EUR Pops As EFSF Issues 3-Month Payday Loans Then Promptly Tumbles On News Greek Lenders Fail To Reach Deal, Lethal Grenade Attack In BelgiumSubmitted by Tyler Durden on 12/13/2011 - 08:22
Following a series of modestly successful debt auctions out of Europe, primarily in Spain and Greece, the morning capped its positive tone after the EFSF managed to sell €2 billion of 3 month deals: an event to which the EURUSD popped by 40 pips as apparently investors do not expect the EFSF to go insolvent in 91 days. However, the positive mood was quickly wiped out after Reuters reported minutes ago that private bondholders have concluded talks in Athens without reaching a deal, which confirms that that very basis of the July 21 deal, not to mention its October revision, the NPV "trim" of Greek notional bonds, is and continues to be elusive, which means that Europe's banks are certainly unable to still take even a 50% haircut, despite all protestations to the opposite namely that everyone has cut their Greek exposure. In other words, Europe's banks have, once again, lied to everyone. And rounding up the sour note of the morning is the breaking out of Liege, Belgium where one or more attackers are said to have thrown Grenades at a bus stop, with at least 2 people confirmed dead and 10 wounded. Unfortunately, the deadly anger is spreading ever closer to the core of Europe.
For the most part, today's FOMC decision is expected to be a non-event, if indeed Jon Hilsenrath is still the proper "distribution" venue for the Fed, with Bernanke expected to focus on "communicating" clearer. There is of course the chance that the Fed has finally realized that the only successful Fed announcement, is that which surprises the market, and in the off chance it wishes to clean itself of allegations it is leaking news to the WSJ, and on the other hand indeed stun the market, there is that modest possibility the Fed may preannounce QE3 today, something which Bill Gross is actively preparing for, by loading up on MBS - the security that Citi expects will be monetized to the tune of $700 billion in 2012. Furthermore, SocGen is convinced the Fed will announce QE in a month, so will 30 days this way or that truly matter? After all, it is an election year... plus the hedge funds really need that year end rally, or else the closure of up to 25% of the underperformers will send shock waves within the rehypothecation conduit of Prime Broker shadow funding.

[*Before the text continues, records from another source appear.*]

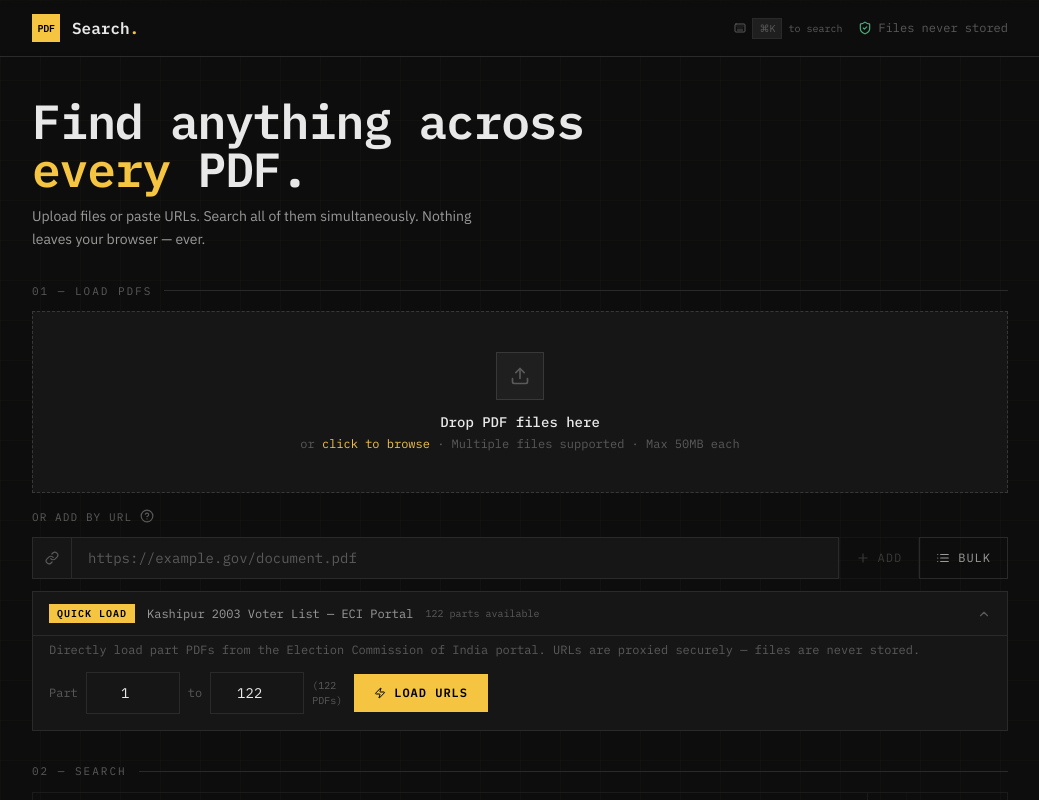
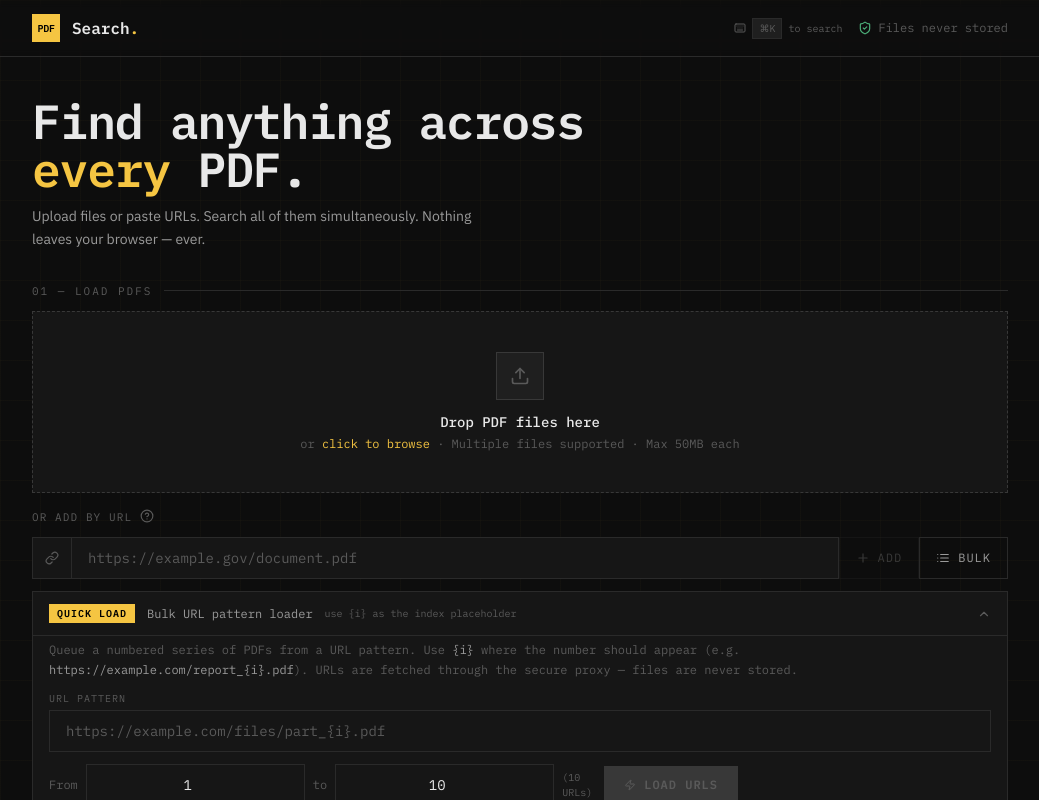
Before and after one commit to blackdoor73/pdf-search, a Next.js app: page / in a window 1280 px wide. Both pictures are taken after a click on the button 640 px from the left and 613 px from the top of the page. Shown: the top 800 px of the page, without its empty margins (120-1159 px from the left). Built offline with nearby package versions, Linux system fonts and the light colour scheme.

Commit message:
Icon and tab aesthetics changes

```diff
--- a/src/app/layout.tsx
+++ b/src/app/layout.tsx
@@ -20,7 +20,7 @@ const plexSans = IBM_Plex_Sans({
 });
 
 export const metadata: Metadata = {
-  title: "PDFSearch — Find anything across every PDF",
+  title: "PDFSearch",
   description:
     "Search across multiple PDF files simultaneously. Files are processed in your browser and never stored on any server.",
   robots: "noindex, nofollow",
--- a/src/components/upload/QuickLoad.tsx
+++ b/src/components/upload/QuickLoad.tsx
@@ -8,39 +8,63 @@ interface QuickLoadProps {
   disabled?: boolean;
 }
 
+const MAX_RANGE_SIZE = 200;
+
 export function QuickLoad({ onAddUrls, disabled }: QuickLoadProps) {
+  const [pattern, setPattern] = useState("");
   const [from, setFrom] = useState(1);
-  const [to, setTo] = useState(122);
+  const [to, setTo] = useState(10);
   const [isLoading, setIsLoading] = useState(false);
   const [feedback, setFeedback] = useState<string | null>(null);
   const [expanded, setExpanded] = useState(false);
 
+  const trimmedPattern = pattern.trim();
+  const hasHttps = trimmedPattern.startsWith("https://");
+  const hasPlaceholder = trimmedPattern.includes("{i}");
+  const isPatternValid = hasHttps && hasPlaceholder;
+  const count = Math.max(0, to - from + 1);
+  const isRangeValid = from >= 1 && to >= from && count <= MAX_RANGE_SIZE;
+  const canSubmit = isPatternValid && isRangeValid && !disabled && !isLoading;
+
+  const showFeedback = (msg: string) => {
+    setFeedback(msg);
+    setTimeout(() => setFeedback(null), 3500);
+  };
+
   const handleLoad = async () => {
-    if (from > to || from < 1 || to > 122) {
-      setFeedback("Invalid range. Must be between 1 and 122.");
-      setTimeout(() => setFeedback(null), 3000);
+    if (!hasHttps) {
+      showFeedback("URL pattern must start with https://");
+      return;
+    }
+    if (!hasPlaceholder) {
+      showFeedback("URL pattern must include the {i} placeholder");
+      return;
+    }
+    if (!isRangeValid) {
+      showFeedback(
+        count > MAX_RANGE_SIZE
+          ? `Range too large (max ${MAX_RANGE_SIZE} URLs at once)`
+          : "Invalid range"
+      );
       return;
     }
 
     const urls: string[] = [];
     for (let i = from; i <= to; i++) {
-      urls.push(
-        `https://www.eci.gov.in/sir/f3/S28/data/OLDSIRROLL/S28/58/S28_58_${i}.pdf`
-      );
+      urls.push(trimmedPattern.replace(/\{i\}/g, String(i)));
     }
 
     setIsLoading(true);
     const { added, skipped } = await onAddUrls(urls);
     setIsLoading(false);
-    setFeedback(
+    showFeedback(
       added > 0
-        ? `${added} URLs queued${skipped.length > 0 ? `, ${skipped.length} skipped` : ""}`
+        ? `${added} URL${added > 1 ? "s" : ""} queued${
+            skipped.length > 0 ? `, ${skipped.length} skipped` : ""
+          }`
         : skipped[0] ?? "Nothing added"
     );
-    setTimeout(() => setFeedback(null), 3500);
   };
-
-  const count = Math.max(0, to - from + 1);
 
   return (
     <div className="border border-[var(--border)] bg-[var(--surface)]">
@@ -55,10 +79,10 @@ export function QuickLoad({ onAddUrls, disabled }: QuickLoadProps) {
             Quick Load
           </span>
           <span className="font-mono text-xs text-[var(--text-2)]">
-            Kashipur 2003 Voter List — ECI Portal
+            Bulk URL pattern loader
           </span>
-          <span className="font-mono text-[10px] text-[var(--text-3)]">
-            122 parts available
+          <span className="font-mono text-[10px] text-[var(--text-3)] hidden sm:inline">
+            use {"{i}"} as the index placeholder
           </span>
         </div>
         <span className="text-[var(--text-3)]">
@@ -74,43 +98,62 @@ export function QuickLoad({ onAddUrls, disabled }: QuickLoadProps) {
       {expanded && (
         <div className="px-4 pb-4 pt-1 border-t border-[var(--border)] space-y-3 animate-slide-in">
           <p className="font-mono text-xs text-[var(--text-3)] leading-relaxed">
-            Directly load part PDFs from the Election Commission of India portal.
-            URLs are proxied securely — files are never stored.
+            Queue a numbered series of PDFs from a URL pattern. Use{" "}
+            <code className="text-[var(--text-2)]">{"{i}"}</code> where the
+            number should appear (e.g.{" "}
+            <code className="text-[var(--text-2)]">
+              https://example.com/report_{"{i}"}.pdf
+            </code>
+            ). URLs are fetched through the secure proxy — files are never
+            stored.
           </p>
+
+          <div>
+            <label className="font-mono text-[10px] text-[var(--text-3)] uppercase tracking-widest block mb-1">
+              URL pattern
+            </label>
+            <input
+              type="text"
+              value={pattern}
+              onChange={(e) => setPattern(e.target.value)}
+              placeholder="https://example.com/files/part_{i}.pdf"
+              disabled={disabled || isLoading}
+              spellCheck={false}
+              className="input-base w-full text-xs py-1.5"
+            />
+          </div>
 
           <div className="flex items-center gap-3 flex-wrap">
             <div className="flex items-center gap-2">
               <label className="font-mono text-xs text-[var(--text-3)]">
-                Part
+                From
               </label>
               <input
                 type="number"
                 min={1}
-                max={122}
                 value={from}
                 onChange={(e) =>
-                  setFrom(Math.max(1, Math.min(122, parseInt(e.target.value) || 1)))
+                  setFrom(Math.max(1, parseInt(e.target.value) || 1))
                 }
                 disabled={disabled || isLoading}
-                className="input-base w-16 text-center py-1.5 text-xs"
+                className="input-base w-20 text-center py-1.5 text-xs"
               />
               <label className="font-mono text-xs text-[var(--text-3)]">
                 to
               </label>
               <input
                 type="number"
-                min={1}
-                max={122}
+                min={from}
                 value={to}
                 onChange={(e) =>
-                  setTo(Math.max(1, Math.min(122, parseInt(e.target.value) || 122)))
+                  setTo(Math.max(1, parseInt(e.target.value) || 1))
                 }
                 disabled={disabled || isLoading}
-                className="input-base w-16 text-center py-1.5 text-xs"
+                className="input-base w-20 text-center py-1.5 text-xs"
               />
               {count > 0 && (
                 <span className="font-mono text-[10px] text-[var(--text-3)]">
-                  ({count} PDF{count > 1 ? "s" : ""})
+                  ({count} URL{count > 1 ? "s" : ""})
                 </span>
               )}
             </div>
@@ -118,7 +161,7 @@ export function QuickLoad({ onAddUrls, disabled }: QuickLoadProps) {
             <button
               type="button"
               onClick={handleLoad}
-              disabled={disabled || isLoading || from > to}
+              disabled={!canSubmit}
               className="btn-primary py-1.5"
             >
               {isLoading ? (
```
Also changed, not shown: src/app/icon.svg (added), 1 other file (tests, documents, lock files or other folders).
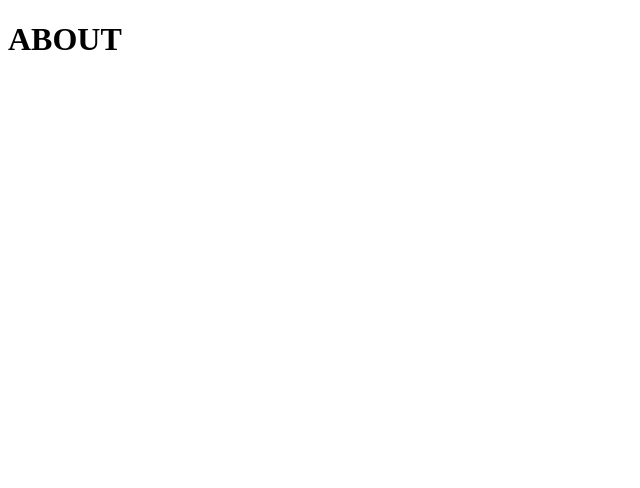
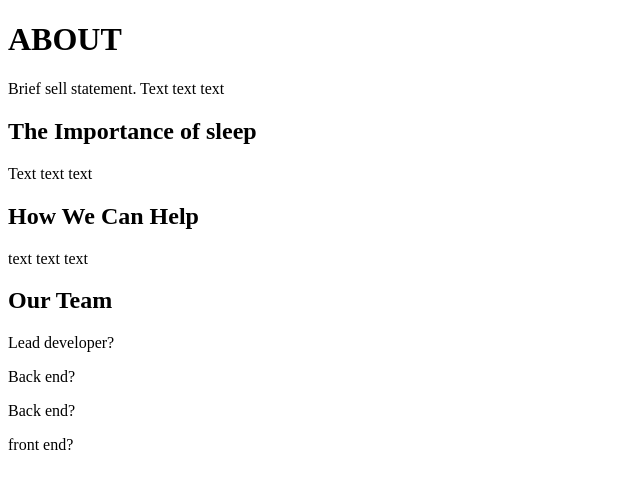
Before and after one commit to BuildWeek-Sleep-Tracker-4/marketing-page, a plain HTML site: page about.html in a window 1280 px wide. Shown: the whole page, without its empty margins (0-640 px from the left). Drawn offline with Linux system fonts and the light colour scheme.

Commit message:
About page filler text

```diff
--- a/about.html
+++ b/about.html
@@ -7,6 +7,24 @@
 </head>
 <body>
     <h1> ABOUT </h1>
+    <div class="product">
+        <p>Brief sell statement. Text text text</p>
+        <h2> The Importance of sleep</h2>
+        <p> Text text text </p>
+        <h2>How We Can Help</h2>
+        <p> text text text</p>
+
+    </div>
+
+     <div class="team">
+        <h2>Our Team</h2>
+        <p> Lead developer?</p>
+        <p> Back end?</p>
+        <p> Back end?</p>
+        <p> front end?</p>
+
+     </div>
+
 
 </body>
 </html>
```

In continuing our exclusive analysis of the periodic variations in the by now all important shadow banking system, we next look at the change in third quarter (3 Months ended 9/30) shadow liabilities as disclosed by the just released Flow of Funds (Z.1) report by the Fed. As by now should have been made all too clear, if there is one threat above all to the monetary regime, primarily of the US but by extension, global, it is the ongoing collapse in shadow banking, which is simply an unregulated pass-thru funding conduit for all the non-traditional banks and bank holding company firms which perform one or all of the three banking functions: maturity, credit and liquidity transformations. As such these are critical because having peaked at $21 trillion, the shadow banking system was always substantially larger than the traditional banking system since Q4 of 1990 when it finally overtook in terms of total notional, and provided far more broad "credit-money" liquidity to the global financial system than regulated (and we emphasize this word with bold and underline) entities. And since the burst of the credit bubble, the liquidity is now evaporating on a quarterly basis. So cutting to the chase, in Q3, US shadow banking declined by $357 billion to $15.2 trillion in liabilities, a decline of $654 billion in 2011 YTD, and a drop of $5.7 trillion from the $20.9 trillion peak in March of 2008. Such an uncontrolled ongoing collapse, primarily brought by the disappearance of dumb incremental (marginal) money originating in Germany (Landesbanks) and Spain (Cajas), as well as various Asian sources of dumb money, is beyond a shadow of a doubt the biggest deleveraging threat to the global monetary system bar none. And here is where the central banks step in.